* _PROBLEM TO WORK ON_: When you reach a picture, leave it out; output everything else in the records exactly.

==== LISTED ENTRIES ====

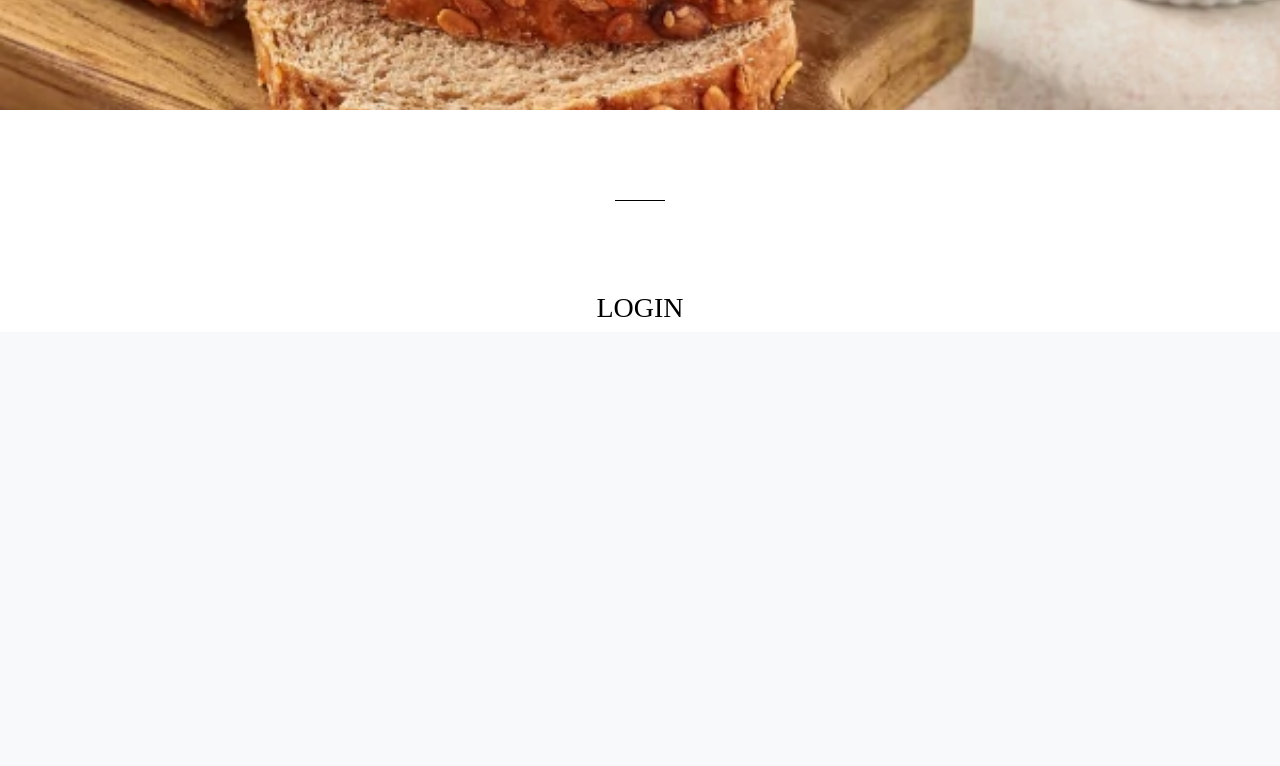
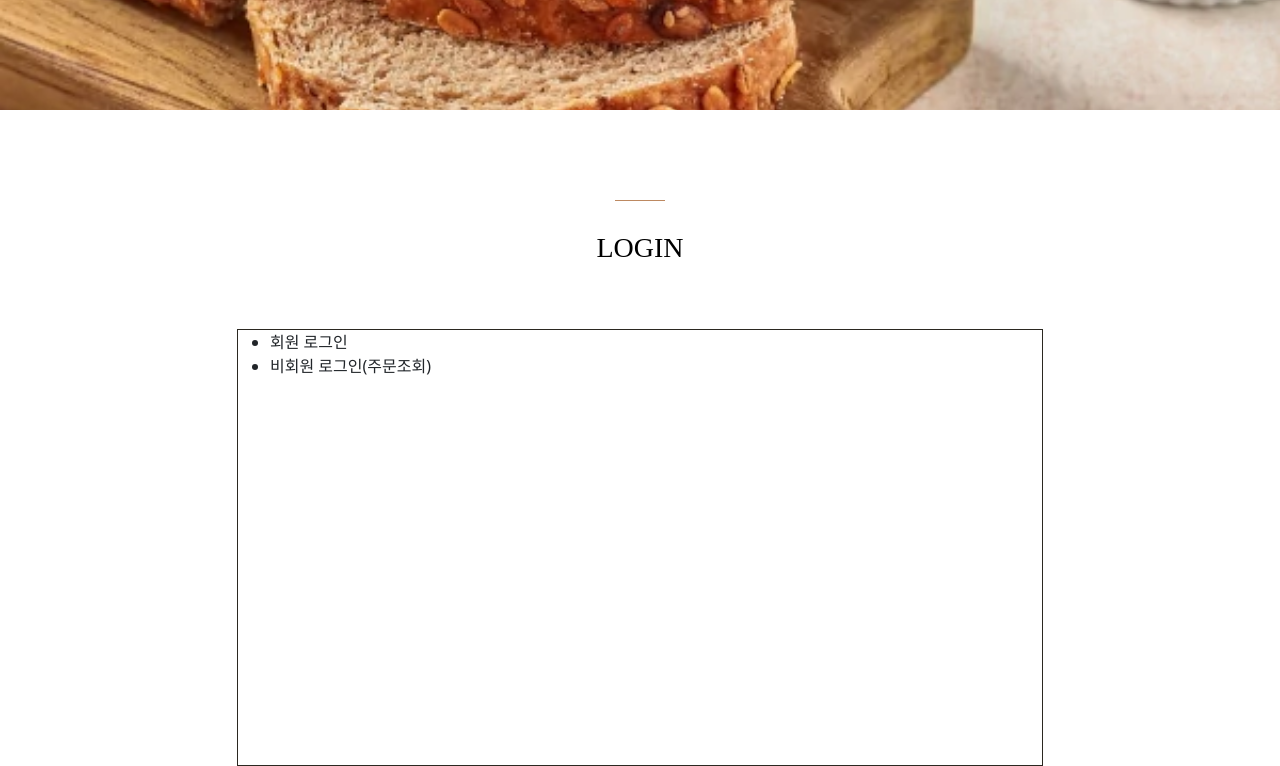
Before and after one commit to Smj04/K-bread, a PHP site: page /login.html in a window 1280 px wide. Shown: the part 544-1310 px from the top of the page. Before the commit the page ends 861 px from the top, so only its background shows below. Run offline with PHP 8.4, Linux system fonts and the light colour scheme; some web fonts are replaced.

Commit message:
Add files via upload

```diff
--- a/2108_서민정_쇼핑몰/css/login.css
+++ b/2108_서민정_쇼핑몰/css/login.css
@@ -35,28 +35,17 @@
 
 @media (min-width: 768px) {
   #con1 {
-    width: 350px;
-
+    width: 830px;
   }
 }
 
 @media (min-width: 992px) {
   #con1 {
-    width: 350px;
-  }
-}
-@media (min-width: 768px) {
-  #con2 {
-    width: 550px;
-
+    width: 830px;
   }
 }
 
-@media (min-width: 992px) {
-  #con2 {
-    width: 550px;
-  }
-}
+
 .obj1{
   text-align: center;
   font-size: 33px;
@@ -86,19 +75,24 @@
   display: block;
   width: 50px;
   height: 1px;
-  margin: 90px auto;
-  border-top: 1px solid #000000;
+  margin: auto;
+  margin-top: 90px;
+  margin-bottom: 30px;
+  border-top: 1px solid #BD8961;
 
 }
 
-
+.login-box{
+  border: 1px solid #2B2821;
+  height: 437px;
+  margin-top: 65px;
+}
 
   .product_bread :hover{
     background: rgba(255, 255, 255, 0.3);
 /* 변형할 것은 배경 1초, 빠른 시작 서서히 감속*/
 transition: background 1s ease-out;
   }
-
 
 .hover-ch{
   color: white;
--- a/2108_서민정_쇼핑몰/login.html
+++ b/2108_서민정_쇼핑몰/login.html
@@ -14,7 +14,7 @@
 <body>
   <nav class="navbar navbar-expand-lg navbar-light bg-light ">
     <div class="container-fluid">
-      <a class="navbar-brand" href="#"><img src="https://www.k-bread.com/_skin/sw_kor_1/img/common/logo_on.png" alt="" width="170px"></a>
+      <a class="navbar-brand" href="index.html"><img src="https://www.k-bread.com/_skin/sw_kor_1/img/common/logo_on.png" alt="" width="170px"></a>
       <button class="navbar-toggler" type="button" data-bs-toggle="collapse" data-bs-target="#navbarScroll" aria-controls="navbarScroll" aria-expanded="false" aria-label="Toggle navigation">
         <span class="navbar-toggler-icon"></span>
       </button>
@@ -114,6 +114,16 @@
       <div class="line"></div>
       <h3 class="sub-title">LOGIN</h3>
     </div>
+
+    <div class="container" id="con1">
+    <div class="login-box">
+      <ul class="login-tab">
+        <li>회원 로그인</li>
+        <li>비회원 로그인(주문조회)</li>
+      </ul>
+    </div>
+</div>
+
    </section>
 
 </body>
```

====

* _ANSWER SECTION_:
Before and after one commit to Smj04/K-bread, a PHP site: page /login.html in a window 1280 px wide. Shown: the part 544-1310 px from the top of the page. Before the commit the page ends 861 px from the top, so only its background shows below. Run offline with PHP 8.4, Linux system fonts and the light colour scheme; some web fonts are replaced.

Commit message:
Add files via upload

```diff
--- a/2108_서민정_쇼핑몰/css/login.css
+++ b/2108_서민정_쇼핑몰/css/login.css
@@ -35,28 +35,17 @@
 
 @media (min-width: 768px) {
   #con1 {
-    width: 350px;
-
+    width: 830px;
   }
 }
 
 @media (min-width: 992px) {
   #con1 {
-    width: 350px;
-  }
-}
-@media (min-width: 768px) {
-  #con2 {
-    width: 550px;
-
+    width: 830px;
   }
 }
 
-@media (min-width: 992px) {
-  #con2 {
-    width: 550px;
-  }
-}
+
 .obj1{
   text-align: center;
   font-size: 33px;
@@ -86,19 +75,24 @@
   display: block;
   width: 50px;
   height: 1px;
-  margin: 90px auto;
-  border-top: 1px solid #000000;
+  margin: auto;
+  margin-top: 90px;
+  margin-bottom: 30px;
+  border-top: 1px solid #BD8961;
 
 }
 
-
+.login-box{
+  border: 1px solid #2B2821;
+  height: 437px;
+  margin-top: 65px;
+}
 
   .product_bread :hover{
     background: rgba(255, 255, 255, 0.3);
 /* 변형할 것은 배경 1초, 빠른 시작 서서히 감속*/
 transition: background 1s ease-out;
   }
-
 
 .hover-ch{
   color: white;
--- a/2108_서민정_쇼핑몰/login.html
+++ b/2108_서민정_쇼핑몰/login.html
@@ -14,7 +14,7 @@
 <body>
   <nav class="navbar navbar-expand-lg navbar-light bg-light ">
     <div class="container-fluid">
-      <a class="navbar-brand" href="#"><img src="https://www.k-bread.com/_skin/sw_kor_1/img/common/logo_on.png" alt="" width="170px"></a>
+      <a class="navbar-brand" href="index.html"><img src="https://www.k-bread.com/_skin/sw_kor_1/img/common/logo_on.png" alt="" width="170px"></a>
       <button class="navbar-toggler" type="button" data-bs-toggle="collapse" data-bs-target="#navbarScroll" aria-controls="navbarScroll" aria-expanded="false" aria-label="Toggle navigation">
         <span class="navbar-toggler-icon"></span>
       </button>
@@ -114,6 +114,16 @@
       <div class="line"></div>
       <h3 class="sub-title">LOGIN</h3>
     </div>
+
+    <div class="container" id="con1">
+    <div class="login-box">
+      <ul class="login-tab">
+        <li>회원 로그인</li>
+        <li>비회원 로그인(주문조회)</li>
+      </ul>
+    </div>
+</div>
+
    </section>
 
 </body>
```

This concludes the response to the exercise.